Plunkett plaque unveiling today

Ardmhéara Críona Ní Dhálaigh will unveil a plaque to honour the memory of Joseph Mary Plunkett, poet and a leader of the 1916 Rising, at 2pm on Wednesday 4th May, 2016 at 26 Upper Fitzwilliam Street, Dublin 2. The plaque was proposed by his grandniece, Honor Ó Brolchain, who will be present at the unveiling along with a number of relatives of Joseph Mary Plunkett.

'I am honoured to unveil this plaque, today, on the 100th anniversary of Joseph Mary Plunkett’s execution. This plaque unveiling is one of many of its kind taking place around the city to commemorate the 1916 volunteers and garrison sites. Fanfaidh Seosamh Pluincéid go deo i gcuimhne na ndaoine i mBaile Átha Cliath,” said an tArdmhéara.

Joseph Mary Plunkett was born in Dublin in 1887 and was the son of a papal count. He was educated by the Jesuits at Belvedere College, Dublin and Stonyhurst College in Lancashire , England. He suffered ill health with TB from a young age and most of his education was with tutors at home.

A gifted writer, he was writing poetry from his teens and published journals before the age of 20. He met Thomas MacDonagh when he was tutored by him in Irish in preparation the UCD matriculation examinations. Their mutual interests, poetry prose, theatre and especially the future of Ireland brought them together and they became close friends.

Plunkett edited the Irish Review, supported Arthur Griffith’s Sinn Féin and took the workers stand in the 1913 Lock –Out. Along with MacDonagh and Edward Martyn, Plunkett also helped to establish the Irish National Theatre.

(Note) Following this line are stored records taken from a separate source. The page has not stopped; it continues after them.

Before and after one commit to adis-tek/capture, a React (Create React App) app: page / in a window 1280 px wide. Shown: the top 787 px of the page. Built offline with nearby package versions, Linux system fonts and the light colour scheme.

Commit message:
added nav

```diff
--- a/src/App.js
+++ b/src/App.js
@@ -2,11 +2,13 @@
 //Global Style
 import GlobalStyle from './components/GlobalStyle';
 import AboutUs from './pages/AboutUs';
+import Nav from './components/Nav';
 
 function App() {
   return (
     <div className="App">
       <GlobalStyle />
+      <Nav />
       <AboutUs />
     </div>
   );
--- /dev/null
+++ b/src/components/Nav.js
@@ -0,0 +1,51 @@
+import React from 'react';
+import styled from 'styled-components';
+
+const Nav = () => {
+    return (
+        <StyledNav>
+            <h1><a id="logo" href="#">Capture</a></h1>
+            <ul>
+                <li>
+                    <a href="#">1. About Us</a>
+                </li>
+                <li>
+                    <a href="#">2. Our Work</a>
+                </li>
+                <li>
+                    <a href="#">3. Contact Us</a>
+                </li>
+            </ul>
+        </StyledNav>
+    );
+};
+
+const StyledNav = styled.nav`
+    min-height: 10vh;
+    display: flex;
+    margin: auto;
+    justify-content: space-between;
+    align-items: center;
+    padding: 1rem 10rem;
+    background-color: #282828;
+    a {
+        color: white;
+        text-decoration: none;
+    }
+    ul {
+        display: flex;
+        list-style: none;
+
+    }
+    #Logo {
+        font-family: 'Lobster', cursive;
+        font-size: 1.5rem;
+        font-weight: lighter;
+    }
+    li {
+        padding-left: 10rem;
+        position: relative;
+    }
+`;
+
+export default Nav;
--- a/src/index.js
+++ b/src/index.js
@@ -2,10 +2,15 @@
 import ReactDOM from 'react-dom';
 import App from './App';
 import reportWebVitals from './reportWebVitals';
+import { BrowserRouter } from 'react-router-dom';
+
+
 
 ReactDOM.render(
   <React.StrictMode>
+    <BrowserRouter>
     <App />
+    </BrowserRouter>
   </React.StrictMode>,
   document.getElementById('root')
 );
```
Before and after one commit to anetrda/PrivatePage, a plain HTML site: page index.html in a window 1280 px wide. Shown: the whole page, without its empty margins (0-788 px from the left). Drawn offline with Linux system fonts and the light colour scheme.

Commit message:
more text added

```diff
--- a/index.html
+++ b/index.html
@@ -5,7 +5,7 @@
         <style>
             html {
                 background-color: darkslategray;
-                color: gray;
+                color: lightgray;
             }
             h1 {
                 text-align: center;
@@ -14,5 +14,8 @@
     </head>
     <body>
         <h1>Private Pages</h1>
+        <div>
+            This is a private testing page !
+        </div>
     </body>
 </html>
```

In 1913 Joseph Mary Plunkett joined the Irish Volunteers and later became a member of the Irish Republican Brotherhood. During the planning of the Rising, Plunkett was appointed Director of Military. He marched from Liberty Hall with Pearse, Clarke, McDiarmada and Connolly to the GPO on Easter Monday, 24th April, 1916, and was one of the seven signatories to sign the Proclamation of Independence. With Willy Pearse he led the garrison out to their surrender on Friday, 28th April and was marched to Richmond Barracks the following day where he was court-marshalled and sentenced to death.

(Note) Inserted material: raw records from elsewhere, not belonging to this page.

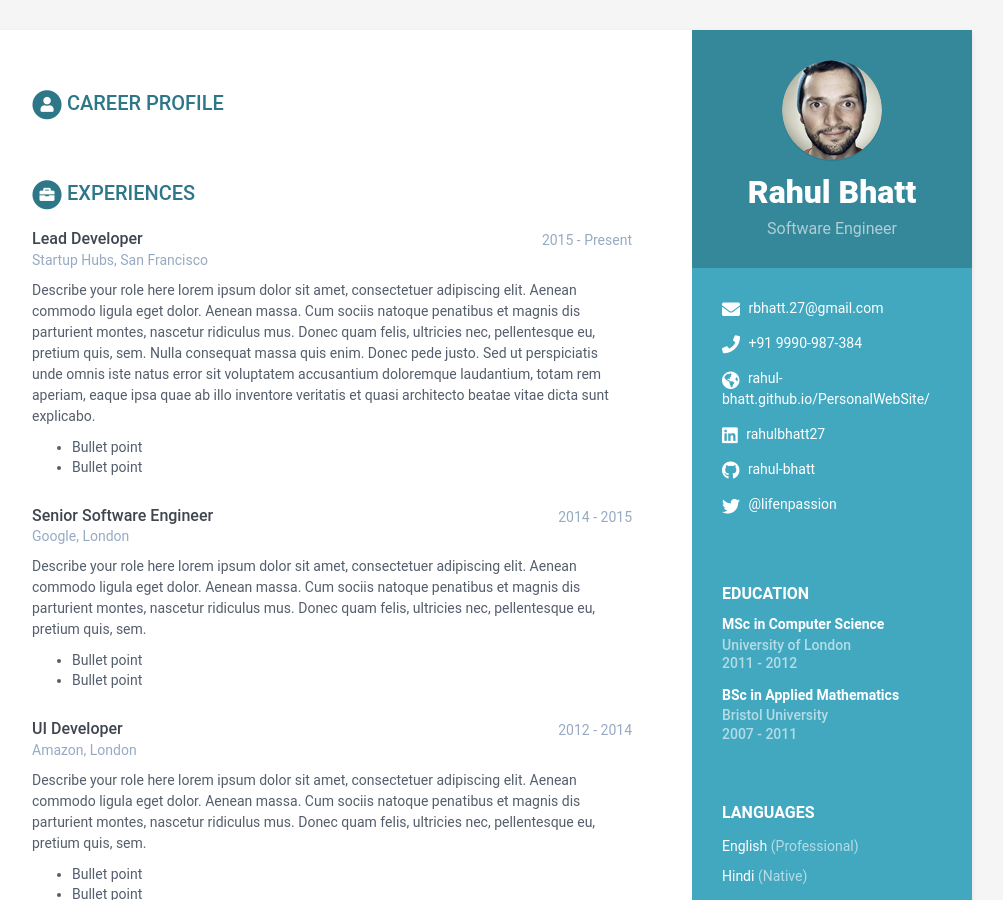
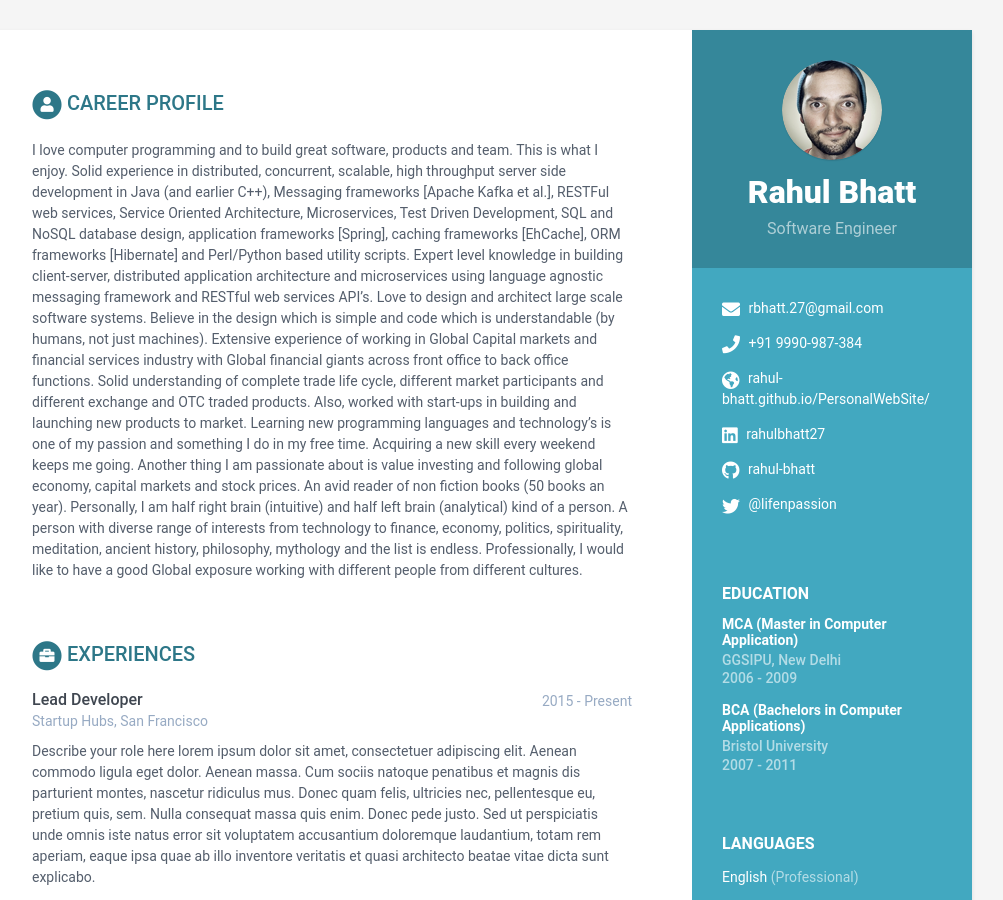
Before and after one commit to rahul-bhatt/online-cv, a Jekyll site: the page built from index.html, in a window 1280 px wide and 900 px high. Shown: the whole window, without its empty margins (168-1171 px from the left). Built offline with Jekyll 4.4.1, drawn with Linux system fonts in a browser that asks for light colours.

Commit message:
profile update

```diff
--- a/_data/data.yml
+++ b/_data/data.yml
@@ -43,11 +43,18 @@ sidebar:
 career-profile:
     title: Career Profile
     summary: |
+      I love computer programming and to build great software, products and team. This is what I enjoy.
+      Solid experience in distributed, concurrent, scalable, high throughput server side development in Java (and earlier C++), Messaging frameworks [Apache Kafka et al.], RESTFul web services, Service Oriented Architecture, Microservices, Test Driven Development, SQL and NoSQL database design, application frameworks [Spring], caching frameworks [EhCache], ORM frameworks [Hibernate] and Perl/Python based utility scripts.
+      Expert level knowledge in building client-server, distributed application architecture and microservices using language agnostic messaging framework and RESTful web services API's. Love to design and architect large scale software systems. Believe in the design which is simple and code which is understandable (by humans, not just machines).
+      Extensive experience of working in Global Capital markets and financial services industry with Global financial giants across front office to back office functions. Solid understanding of complete trade life cycle, different market participants and different exchange and OTC traded products. Also, worked with start-ups in building and launching new products to market.
+      Learning new programming languages and technology's is one of my passion and something I do in my free time. Acquiring a new skill every weekend keeps me going. Another thing I am passionate about is value investing and following global economy, capital markets and stock prices. An avid reader of non fiction books (50 books an year).
+      Personally, I am half right brain (intuitive) and half left brain (analytical) kind of a person. A person with diverse range of interests from technology to finance, economy, politics, spirituality, meditation, ancient history, philosophy, mythology and the list is endless.
+      Professionally, I would like to have a good Global exposure working with different people from different cultures.
 
 education:
-    - degree: MSc in Computer Science
-      university: University of London
-      time: 2011 - 2012
+    - degree: MCA (Master in Computer Application)
+      university: GGSIPU, New Delhi
+      time: 2006 - 2009
       details: |
         Describe your study here lorem ipsum dolor sit amet, consectetuer
         adipiscing elit. Aenean commodo ligula eget dolor. Aenean massa. Cum
@@ -58,7 +65,7 @@ education:
           - Bullet point
           - Bullet point
 
-    - degree: BSc in Applied Mathematics
+    - degree: BCA (Bachelors in Computer Applications)
       university: Bristol University
       time: 2007 - 2011
       details: |
```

He married Grace Gifford in Kilmainham Gaol a few hours before his execution on 4th May, 1916. Just before he faced the firing squad he said “I am very happy I am dying for the glory of God and the honour of Ireland”.

Dublin City Council has organised a comprehensive programme to commemorate the 1916 Rising and this programme is continuing in City Council libraries, galleries and local communities all over the city throughout the year. See for details.